■ **EXERCISE INSTRUCTIONS**: Filter the records, keeping every line that has the string "concat".

■ **SOURCE DATA**:
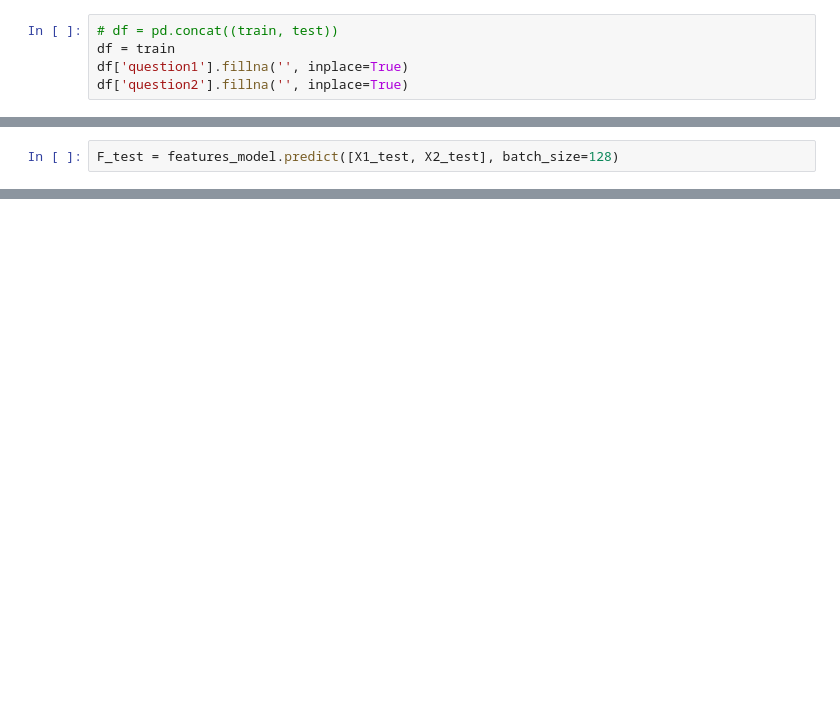
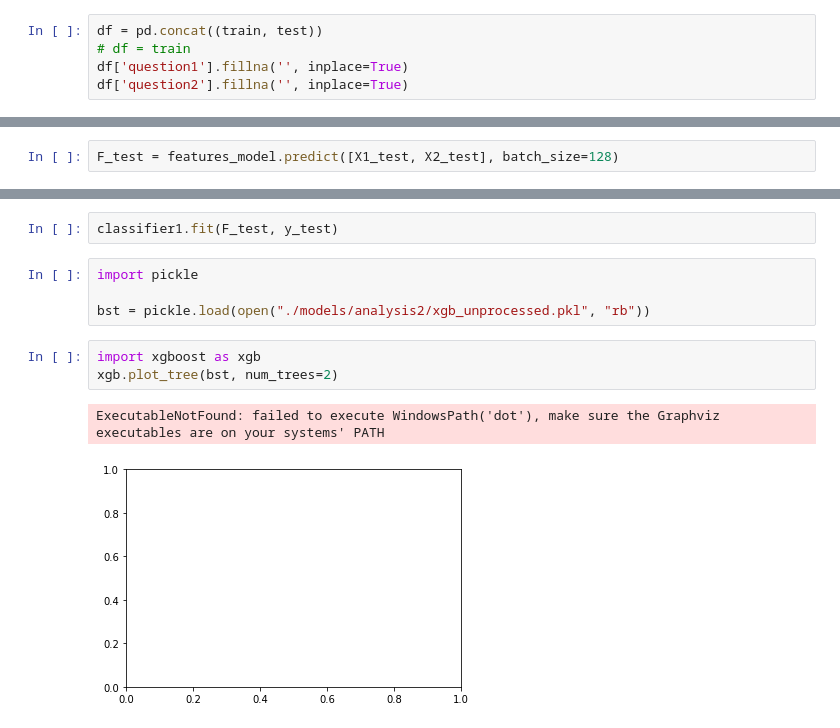
Before and after one commit to tushar2407/question-pair-similarity, a Jupyter notebook: analysis2.ipynb, the cells around one changed output, grey strips where cells are left out. Drawn from its saved outputs; the diff is of its cells as text; blank space fills up the shorter version.

```diff
--- a/analysis2.ipynb
+++ b/analysis2.ipynb
@@ -23,6 +26,6 @@ train['id'] = train['id'].apply(str)
 # %%
-# df = pd.concat((train, test))
-df = train
+df = pd.concat((train, test))
+# df = train
 df['question1'].fillna('', inplace=True)
 df['question2'].fillna('', inplace=True)
 # %% [markdown]
@@ -202,0 +213,12 @@ df_sub['is_duplicate'].hist(bins=100)
+# %%
+classifier1.fit(F_test, y_test)
+# %%
+import pickle
+
+bst = pickle.load(open("./models/analysis2/xgb_unprocessed.pkl", "rb"))
+# %%
+import xgboost as xgb
+xgb.plot_tree(bst, num_trees=2)
+# %% [output]
+ExecutableNotFound: failed to execute WindowsPath('dot'), make sure the Graphviz executables are on your systems' PATH
+[figure, added]
```
Also changed, not shown: parts of 25 cells of this notebook, 2 other files.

■ **ANSWER TO THE EXERCISE**:
-# df = pd.concat((train, test))
+df = pd.concat((train, test))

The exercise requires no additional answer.